If a STEM PhD holder applies for a Master's in another STEM major, would this be an advantage or disadvantage in the eye of the admission committee?
If you ever want to leave academia, it could be seen as a disadvantage. It suggests you are a "perpetual student" rather than someone who actually wants to do some (real-world) work.
The main point of a PhD is not that you learned some (random) snippet of new information while doing it, but that you demonstrated you can learn new stuff on your own with minimal supervision.
That is what you should expect to be doing for the rest of your working life, either inside or outside academia, but expecting to keep getting more "awards" for doing that is rather like a kid in school expecting to get another gold star for every good piece of homework they turn in - most people grow out of it.
Sorry, but you walked into that joke. Actually, such an application would occur so infrequently that it might result in a few chuckles. But I don't think it would have a lot of effect. But certainly not a big advantage.
In fact, people, including myself, will wonder why a person would bother. After all, the applicant can study and learn effectively and evidenced by the doctorate, so what is the need of a formal program. It might be a disadvantage in some places where the available slots are limited and people would feel they should be given to someone who needs the training more.
On the other hand, if a lab needs particular skills that you have, they might be interested, just for that.
Thus, it is impossible to say in general as local needs/beliefs will dominate such a situation.
Not a direct answer to your question, but a personal experience. I got a PhD in EE and am now one semester away from finishing my masters in CS. Three years after my PhD, I changed careers from EE research to a data science. My EE PhD provided me background in linear algebra, partial differential equations and numerical computations. The primary motivation for me going into MSCS was to develop intuition in certain areas which I wasn't exposed to, but became important in my new career: combinatorics, statistics, probabilistic modeling, optimization, operating/distributed systems, and computer networks to name a few. Following a masters curriculum guided me on what areas are (roughly) considered important and also brought a (forced) discipline to my studies.
If an application of MS followed by a PhD crossed my desk, I'd laud your discipline, but also probe on why you went that route. You need to have a good answer for that.
In terms of competency, I can't imagine why it would be seen as a disadvantage. If anything - it shows that you are capable of successfully completing an academic program.

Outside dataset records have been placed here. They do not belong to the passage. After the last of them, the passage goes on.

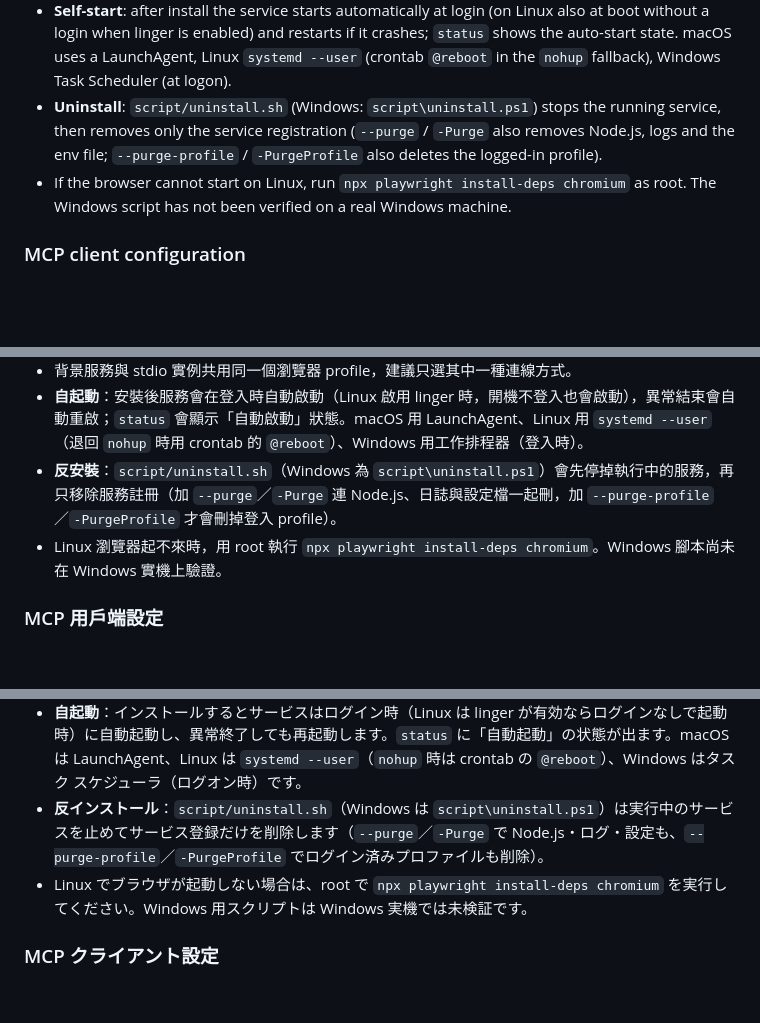
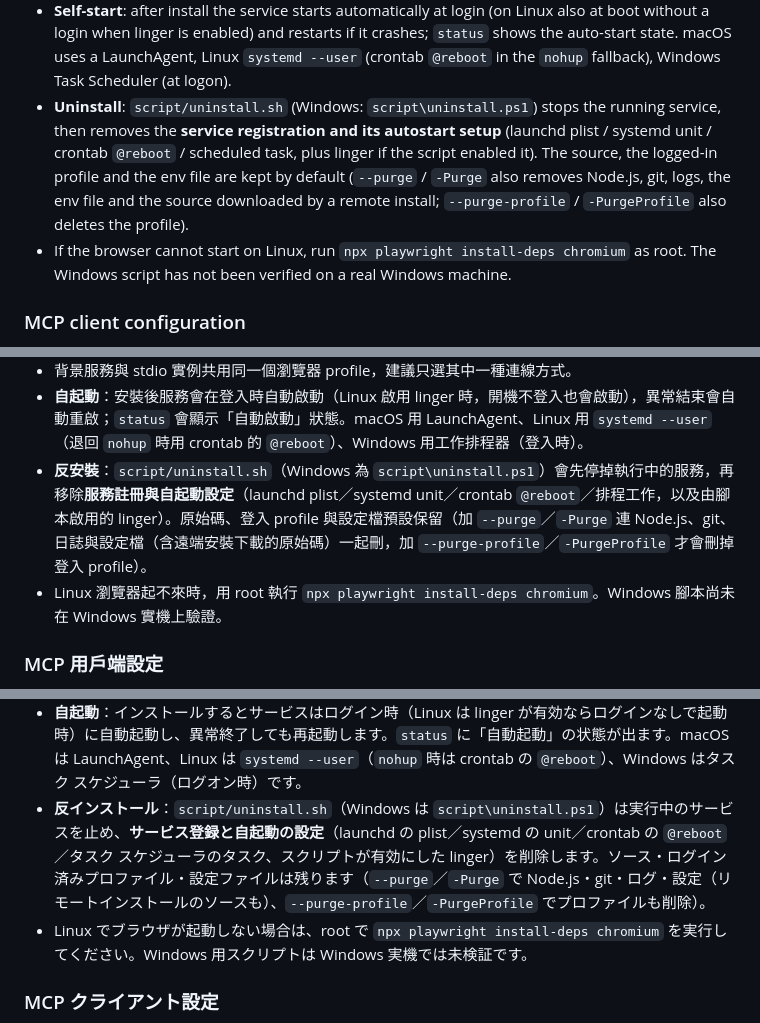
Before and after one commit to JS-PACKAGE/WebChatMCP.js, a Markdown page: README.md, 3 parts joined by grey strips. GitHub-like rendering; blank space fills up the shorter version.

Commit message:
M2: README 說明反安裝移除的服務與自起動設定

```diff
--- a/README.md
+++ b/README.md
@@ -88,7 +88,7 @@ powershell -ExecutionPolicy Bypass -File script\install.ps1 status     # also: s
 - The service is reached over HTTP: `http://127.0.0.1:8321/mcp`. Put environment variables in `~/.webchatmcp/webchatmcp.env` (Windows: `%USERPROFILE%\.webchatmcp\webchatmcp.env`) as `KEY=VALUE` lines, then `restart`.
 - The service and a stdio instance share one browser profile — pick one connection style.
 - **Self-start**: after install the service starts automatically at login (on Linux also at boot without a login when linger is enabled) and restarts if it crashes; `status` shows the auto-start state. macOS uses a LaunchAgent, Linux `systemd --user` (crontab `@reboot` in the `nohup` fallback), Windows Task Scheduler (at logon).
-- **Uninstall**: `script/uninstall.sh` (Windows: `script\uninstall.ps1`) stops the running service, then removes only the service registration (`--purge` / `-Purge` also removes Node.js, logs and the env file; `--purge-profile` / `-PurgeProfile` also deletes the logged-in profile).
+- **Uninstall**: `script/uninstall.sh` (Windows: `script\uninstall.ps1`) stops the running service, then removes the **service registration and its autostart setup** (launchd plist / systemd unit / crontab `@reboot` / scheduled task, plus linger if the script enabled it). The source, the logged-in profile and the env file are kept by default (`--purge` / `-Purge` also removes Node.js, git, logs, the env file and the source downloaded by a remote install; `--purge-profile` / `-PurgeProfile` also deletes the profile).
 - If the browser cannot start on Linux, run `npx playwright install-deps chromium` as root. The Windows script has not been verified on a real Windows machine.
 
 ### MCP client configuration
@@ -230,7 +230,7 @@ powershell -ExecutionPolicy Bypass -File script\install.ps1 status     # 另有
 - 服務以 HTTP 提供連線：`http://127.0.0.1:8321/mcp`。環境變數寫在 `~/.webchatmcp/webchatmcp.env`（Windows 為 `%USERPROFILE%\.webchatmcp\webchatmcp.env`），格式 `KEY=VALUE`，改完 `restart` 生效。
 - 背景服務與 stdio 實例共用同一個瀏覽器 profile，建議只選其中一種連線方式。
 - **自起動**：安裝後服務會在登入時自動啟動（Linux 啟用 linger 時，開機不登入也會啟動），異常結束會自動重啟；`status` 會顯示「自動啟動」狀態。macOS 用 LaunchAgent、Linux 用 `systemd --user`（退回 `nohup` 時用 crontab 的 `@reboot`）、Windows 用工作排程器（登入時）。
-- **反安裝**：`script/uninstall.sh`（Windows 為 `script\uninstall.ps1`）會先停掉執行中的服務，再只移除服務註冊（加 `--purge`／`-Purge` 連 Node.js、日誌與設定檔一起刪，加 `--purge-profile`／`-PurgeProfile` 才會刪掉登入 profile）。
+- **反安裝**：`script/uninstall.sh`（Windows 為 `script\uninstall.ps1`）會先停掉執行中的服務，再移除**服務註冊與自起動設定**（launchd plist／systemd unit／crontab `@reboot`／排程工作，以及由腳本啟用的 linger）。原始碼、登入 profile 與設定檔預設保留（加 `--purge`／`-Purge` 連 Node.js、git、日誌與設定檔（含遠端安裝下載的原始碼）一起刪，加 `--purge-profile`／`-PurgeProfile` 才會刪掉登入 profile）。
 - Linux 瀏覽器起不來時，用 root 執行 `npx playwright install-deps chromium`。Windows 腳本尚未在 Windows 實機上驗證。
 
 ### MCP 用戶端設定
@@ -372,7 +372,7 @@ powershell -ExecutionPolicy Bypass -File script\install.ps1 status     # start /
 - サービスは HTTP で接続します：`http://127.0.0.1:8321/mcp`。環境変数は `~/.webchatmcp/webchatmcp.env`（Windows は `%USERPROFILE%\.webchatmcp\webchatmcp.env`）に `KEY=VALUE` で書き、`restart` で反映します。
 - サービスと stdio 実体は同じブラウザプロファイルを共有するため、どちらか一方の接続方式を使ってください。
 - **自起動**：インストールするとサービスはログイン時（Linux は linger が有効ならログインなしで起動時）に自動起動し、異常終了しても再起動します。`status` に「自動起動」の状態が出ます。macOS は LaunchAgent、Linux は `systemd --user`（`nohup` 時は crontab の `@reboot`）、Windows はタスク スケジューラ（ログオン時）です。
-- **反インストール**：`script/uninstall.sh`（Windows は `script\uninstall.ps1`）は実行中のサービスを止めてサービス登録だけを削除します（`--purge`／`-Purge` で Node.js・ログ・設定も、`--purge-profile`／`-PurgeProfile` でログイン済みプロファイルも削除）。
+- **反インストール**：`script/uninstall.sh`（Windows は `script\uninstall.ps1`）は実行中のサービスを止め、**サービス登録と自起動の設定**（launchd の plist／systemd の unit／crontab の `@reboot`／タスク スケジューラのタスク、スクリプトが有効にした linger）を削除します。ソース・ログイン済みプロファイル・設定ファイルは残ります（`--purge`／`-Purge` で Node.js・git・ログ・設定（リモートインストールのソースも）、`--purge-profile`／`-PurgeProfile` でプロファイルも削除）。
 - Linux でブラウザが起動しない場合は、root で `npx playwright install-deps chromium` を実行してください。Windows 用スクリプトは Windows 実機では未検証です。
 
 ### MCP クライアント設定
```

The only scenario I could imagine where this may be an issue is if the Master's program is affiliated with some scholarship program, where the scholarship terms & conditions require that the applicant does not hold an advanced degree. If you're applying for a non-scholarship program then I can't imagine why they would reject your application - you are willing to pay good money and are likely to successfully graduate.
Another issue might be if you're applying to a STEM program that's very far from your PhD degree (say, from theoretical physics to zoology). If your bachelor's degree does not fit the prerequisites for the program you may have an issue, and the PhD won't help (but probably won't hurt).
Would not be any purpose of doing two different STEM MSc:s. After one you are supposed to be able to learn similar level stuff even faster on your own.
I could understand wanting to do an economy MSc to complement your STEM knowledge. Quite some people ending up as CEO or CTO of medium or large size firms seem to have double degrees: one in tech and one in econ.
It's a plus on the side of competency to complete it, but a concern on the side of whether you would actually enroll and finish the degree if you are accepted. But the school, year and discipline of the PhD, the school and discipline of the Master's, and why you are switching play hugely into it. Also, frankly, your standardized test scores and ability to fund your own education, just like anybody else. I'd recommend talking to an admissions person at the school you are considering, as well as a hiring manager in the field you are considering. (BTW, I'm a PhD in Management Information Systems who was in academia for several years but have spent the last 12 years in industry.)